Thomas Lin in The New Yorker:
Cédric Villani’s arrival, one afternoon last May, at a small café off the Champs-Élysées drew glances from a good fraction of the late-lunch crowd. His shoulder-length hair was parted almost symmetrically down the middle, and he wore his usual ensemble: a three-piece pin-striped black suit, a silver pocket watch and chain, a peacock-green cravat (purchased at a costume store for actors), an overstuffed backpack, and, pinned to his lapel like a biological specimen, a custom-made spider brooch. Having just wrapped up a national-radio segment at the station next door, he was stopping for a bite on his way back to the Institut Henri Poincaré, where he serves as director.
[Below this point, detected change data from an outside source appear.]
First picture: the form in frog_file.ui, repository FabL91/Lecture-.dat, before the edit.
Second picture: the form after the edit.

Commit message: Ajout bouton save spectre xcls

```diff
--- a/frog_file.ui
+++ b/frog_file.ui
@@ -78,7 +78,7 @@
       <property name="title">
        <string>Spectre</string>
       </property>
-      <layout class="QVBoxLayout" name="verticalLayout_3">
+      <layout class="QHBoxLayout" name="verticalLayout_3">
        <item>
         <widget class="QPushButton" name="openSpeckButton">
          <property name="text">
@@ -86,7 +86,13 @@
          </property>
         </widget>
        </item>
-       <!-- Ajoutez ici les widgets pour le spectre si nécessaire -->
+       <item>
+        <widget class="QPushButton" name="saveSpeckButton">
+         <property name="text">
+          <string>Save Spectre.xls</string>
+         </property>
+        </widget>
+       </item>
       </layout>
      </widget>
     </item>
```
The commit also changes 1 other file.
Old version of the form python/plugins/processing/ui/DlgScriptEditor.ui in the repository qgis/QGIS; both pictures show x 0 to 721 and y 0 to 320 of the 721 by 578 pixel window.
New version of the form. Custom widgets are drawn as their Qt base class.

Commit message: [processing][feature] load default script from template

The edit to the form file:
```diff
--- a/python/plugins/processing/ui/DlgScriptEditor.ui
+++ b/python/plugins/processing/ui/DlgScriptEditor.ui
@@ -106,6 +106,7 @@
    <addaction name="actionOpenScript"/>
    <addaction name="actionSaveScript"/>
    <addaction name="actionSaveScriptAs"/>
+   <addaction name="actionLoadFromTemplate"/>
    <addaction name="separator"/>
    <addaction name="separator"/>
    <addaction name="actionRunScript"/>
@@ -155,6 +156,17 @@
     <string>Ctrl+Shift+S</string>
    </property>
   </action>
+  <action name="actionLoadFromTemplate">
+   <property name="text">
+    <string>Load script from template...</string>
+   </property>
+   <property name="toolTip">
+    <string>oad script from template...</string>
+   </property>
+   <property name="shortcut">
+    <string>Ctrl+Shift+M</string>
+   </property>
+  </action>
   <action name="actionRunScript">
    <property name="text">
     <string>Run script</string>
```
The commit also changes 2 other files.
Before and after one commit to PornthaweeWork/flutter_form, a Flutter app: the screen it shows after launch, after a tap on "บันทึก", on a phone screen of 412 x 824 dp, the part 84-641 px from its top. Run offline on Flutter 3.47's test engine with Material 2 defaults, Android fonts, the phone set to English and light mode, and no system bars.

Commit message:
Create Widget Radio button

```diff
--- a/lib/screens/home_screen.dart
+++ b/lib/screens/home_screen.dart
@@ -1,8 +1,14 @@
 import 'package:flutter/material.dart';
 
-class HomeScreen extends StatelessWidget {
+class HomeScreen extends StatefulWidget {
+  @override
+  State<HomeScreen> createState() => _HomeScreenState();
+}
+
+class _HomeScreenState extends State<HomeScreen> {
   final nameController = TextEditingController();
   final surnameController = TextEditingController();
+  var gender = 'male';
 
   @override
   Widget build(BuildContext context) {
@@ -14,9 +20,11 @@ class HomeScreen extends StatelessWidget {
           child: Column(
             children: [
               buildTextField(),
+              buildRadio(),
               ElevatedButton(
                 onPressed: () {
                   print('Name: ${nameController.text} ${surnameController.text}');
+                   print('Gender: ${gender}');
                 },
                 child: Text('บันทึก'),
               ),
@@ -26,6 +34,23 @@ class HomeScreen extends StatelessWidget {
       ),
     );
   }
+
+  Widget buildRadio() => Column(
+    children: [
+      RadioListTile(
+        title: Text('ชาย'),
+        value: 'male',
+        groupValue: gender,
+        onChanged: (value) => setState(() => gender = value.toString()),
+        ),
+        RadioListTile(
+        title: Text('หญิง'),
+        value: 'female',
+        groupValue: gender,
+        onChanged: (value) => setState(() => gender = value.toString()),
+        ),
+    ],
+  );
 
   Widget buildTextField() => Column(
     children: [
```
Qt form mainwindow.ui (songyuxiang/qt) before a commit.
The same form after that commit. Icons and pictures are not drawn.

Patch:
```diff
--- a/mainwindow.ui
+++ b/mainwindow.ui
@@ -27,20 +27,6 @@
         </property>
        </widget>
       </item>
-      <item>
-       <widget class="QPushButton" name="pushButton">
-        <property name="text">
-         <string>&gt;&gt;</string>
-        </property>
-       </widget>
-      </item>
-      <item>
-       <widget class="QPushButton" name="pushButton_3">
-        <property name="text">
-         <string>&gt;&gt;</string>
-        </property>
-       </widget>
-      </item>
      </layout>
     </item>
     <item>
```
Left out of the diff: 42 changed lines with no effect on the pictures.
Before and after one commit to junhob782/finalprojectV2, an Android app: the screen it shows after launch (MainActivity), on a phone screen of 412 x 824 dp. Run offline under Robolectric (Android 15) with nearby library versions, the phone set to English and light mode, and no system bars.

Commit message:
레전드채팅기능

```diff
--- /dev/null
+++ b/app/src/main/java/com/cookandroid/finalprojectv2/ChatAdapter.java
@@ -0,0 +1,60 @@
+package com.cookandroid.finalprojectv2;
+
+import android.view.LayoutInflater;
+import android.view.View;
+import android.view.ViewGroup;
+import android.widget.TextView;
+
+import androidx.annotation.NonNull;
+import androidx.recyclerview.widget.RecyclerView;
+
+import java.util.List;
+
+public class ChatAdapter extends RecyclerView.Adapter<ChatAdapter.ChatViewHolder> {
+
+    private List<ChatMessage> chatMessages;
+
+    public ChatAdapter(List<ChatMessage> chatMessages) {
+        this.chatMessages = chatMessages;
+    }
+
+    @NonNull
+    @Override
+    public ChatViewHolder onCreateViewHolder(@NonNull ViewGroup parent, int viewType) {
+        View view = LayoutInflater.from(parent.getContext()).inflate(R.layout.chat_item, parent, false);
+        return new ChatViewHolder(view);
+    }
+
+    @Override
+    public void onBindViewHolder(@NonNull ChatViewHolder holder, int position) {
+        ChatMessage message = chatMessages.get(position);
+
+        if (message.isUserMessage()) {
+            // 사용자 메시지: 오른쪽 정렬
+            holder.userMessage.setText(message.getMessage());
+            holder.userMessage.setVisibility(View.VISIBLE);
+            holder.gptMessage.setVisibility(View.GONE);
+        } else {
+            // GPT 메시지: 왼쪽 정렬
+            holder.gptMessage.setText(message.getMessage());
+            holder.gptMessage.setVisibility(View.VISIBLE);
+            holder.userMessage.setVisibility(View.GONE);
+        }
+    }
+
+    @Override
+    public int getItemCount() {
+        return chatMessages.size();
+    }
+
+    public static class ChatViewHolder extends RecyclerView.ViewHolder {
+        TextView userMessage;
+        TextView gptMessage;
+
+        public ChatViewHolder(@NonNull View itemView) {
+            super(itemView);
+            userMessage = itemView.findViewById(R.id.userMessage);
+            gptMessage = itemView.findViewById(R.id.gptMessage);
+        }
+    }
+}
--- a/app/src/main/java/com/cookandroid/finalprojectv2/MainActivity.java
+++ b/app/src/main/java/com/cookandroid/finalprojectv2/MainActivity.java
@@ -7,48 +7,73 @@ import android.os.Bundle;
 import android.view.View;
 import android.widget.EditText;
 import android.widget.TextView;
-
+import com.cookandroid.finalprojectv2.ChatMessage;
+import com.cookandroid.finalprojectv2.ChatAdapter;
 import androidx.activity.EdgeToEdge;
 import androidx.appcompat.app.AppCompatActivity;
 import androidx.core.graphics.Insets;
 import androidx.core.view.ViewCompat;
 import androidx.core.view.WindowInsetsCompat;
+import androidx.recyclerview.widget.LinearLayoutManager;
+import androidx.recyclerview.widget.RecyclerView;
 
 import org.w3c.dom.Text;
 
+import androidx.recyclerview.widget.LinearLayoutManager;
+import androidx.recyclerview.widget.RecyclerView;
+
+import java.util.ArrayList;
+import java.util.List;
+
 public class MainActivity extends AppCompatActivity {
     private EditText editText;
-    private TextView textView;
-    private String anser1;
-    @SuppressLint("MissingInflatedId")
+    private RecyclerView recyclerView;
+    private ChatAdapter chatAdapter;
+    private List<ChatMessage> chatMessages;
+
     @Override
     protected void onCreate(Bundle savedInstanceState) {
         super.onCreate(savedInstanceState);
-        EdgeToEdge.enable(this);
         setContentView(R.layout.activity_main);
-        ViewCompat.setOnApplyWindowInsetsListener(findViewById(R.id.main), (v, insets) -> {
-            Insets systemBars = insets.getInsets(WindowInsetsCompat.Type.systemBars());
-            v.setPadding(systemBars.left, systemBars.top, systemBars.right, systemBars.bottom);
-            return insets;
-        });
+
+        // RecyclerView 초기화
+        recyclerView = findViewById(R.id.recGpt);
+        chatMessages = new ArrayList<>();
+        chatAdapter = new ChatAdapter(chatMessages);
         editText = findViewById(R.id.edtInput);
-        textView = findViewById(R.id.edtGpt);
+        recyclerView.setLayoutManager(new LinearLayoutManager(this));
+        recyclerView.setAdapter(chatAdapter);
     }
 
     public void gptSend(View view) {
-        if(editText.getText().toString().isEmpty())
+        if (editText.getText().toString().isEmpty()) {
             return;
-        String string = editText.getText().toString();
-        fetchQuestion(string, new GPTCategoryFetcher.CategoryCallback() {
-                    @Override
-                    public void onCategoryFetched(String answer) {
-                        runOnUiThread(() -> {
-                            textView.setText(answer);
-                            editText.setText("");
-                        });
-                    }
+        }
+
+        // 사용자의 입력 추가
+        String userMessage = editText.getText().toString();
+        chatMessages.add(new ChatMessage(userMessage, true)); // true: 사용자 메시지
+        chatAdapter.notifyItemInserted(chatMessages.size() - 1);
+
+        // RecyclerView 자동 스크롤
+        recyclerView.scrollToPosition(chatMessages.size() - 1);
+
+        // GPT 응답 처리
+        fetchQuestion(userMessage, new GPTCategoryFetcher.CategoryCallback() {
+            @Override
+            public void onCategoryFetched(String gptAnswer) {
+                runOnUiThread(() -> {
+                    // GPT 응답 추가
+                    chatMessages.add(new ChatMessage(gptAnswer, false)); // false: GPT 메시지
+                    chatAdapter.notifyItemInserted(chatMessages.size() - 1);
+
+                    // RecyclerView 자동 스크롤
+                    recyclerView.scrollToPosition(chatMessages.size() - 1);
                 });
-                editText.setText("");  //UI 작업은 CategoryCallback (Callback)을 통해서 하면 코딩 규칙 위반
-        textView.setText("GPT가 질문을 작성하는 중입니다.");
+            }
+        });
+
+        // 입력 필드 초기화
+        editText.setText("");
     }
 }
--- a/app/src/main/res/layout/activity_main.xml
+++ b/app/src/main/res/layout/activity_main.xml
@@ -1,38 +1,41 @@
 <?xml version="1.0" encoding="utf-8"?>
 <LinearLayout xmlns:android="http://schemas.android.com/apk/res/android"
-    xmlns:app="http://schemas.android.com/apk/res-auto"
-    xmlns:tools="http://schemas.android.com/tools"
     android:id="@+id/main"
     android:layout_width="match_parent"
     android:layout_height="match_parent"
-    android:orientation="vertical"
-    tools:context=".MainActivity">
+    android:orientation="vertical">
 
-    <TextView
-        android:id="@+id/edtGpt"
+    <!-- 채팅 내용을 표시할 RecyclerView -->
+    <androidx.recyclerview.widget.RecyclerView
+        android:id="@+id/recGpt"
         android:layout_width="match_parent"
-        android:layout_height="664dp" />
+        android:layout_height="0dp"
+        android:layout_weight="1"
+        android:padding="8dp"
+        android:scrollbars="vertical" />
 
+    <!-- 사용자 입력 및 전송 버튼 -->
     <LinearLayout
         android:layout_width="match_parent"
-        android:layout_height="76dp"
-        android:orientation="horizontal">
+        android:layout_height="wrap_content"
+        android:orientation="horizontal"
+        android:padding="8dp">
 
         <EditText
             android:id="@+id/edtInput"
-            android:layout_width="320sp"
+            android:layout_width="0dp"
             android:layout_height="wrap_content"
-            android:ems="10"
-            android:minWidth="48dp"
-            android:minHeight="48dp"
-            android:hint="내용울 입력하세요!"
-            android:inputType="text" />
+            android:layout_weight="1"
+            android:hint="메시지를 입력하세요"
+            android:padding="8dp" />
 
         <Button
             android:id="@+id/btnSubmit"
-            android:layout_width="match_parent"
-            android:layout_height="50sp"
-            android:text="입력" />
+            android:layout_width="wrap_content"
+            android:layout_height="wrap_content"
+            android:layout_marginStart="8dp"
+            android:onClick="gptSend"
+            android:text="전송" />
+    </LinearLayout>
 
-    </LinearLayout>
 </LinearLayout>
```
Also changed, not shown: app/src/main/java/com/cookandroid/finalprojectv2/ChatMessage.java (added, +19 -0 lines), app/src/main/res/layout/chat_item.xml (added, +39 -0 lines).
Villani has been called the Lady Gaga of French mathematicians. After winning the Fields Medal, math’s highest honor, in 2010, for what his award citation called “proofs of nonlinear Landau damping and convergence to equilibrium for the Boltzmann equation,” he embraced a role that many other medalists have dreaded—that of mathematical ambassador, hopscotching from event to event and continent to continent, evangelizing for the discipline. “We are the most hidden of all fields,” he told me. “We are the ones who typically interact the least with the outer world. We are also the field which is most emblematic of revulsion in school.” The French filmmaker Olivier Peyon, who first met Villani while shooting his 2013 documentary “Comment J’ai Détesté les Maths” (“How I Came to Hate Math”), says that the mathematician struck him immediately as a natural proselytizer. “He was funny, very—in French, we say pédagogique,” Peyon told me. “He knew how to speak about his art, about math.”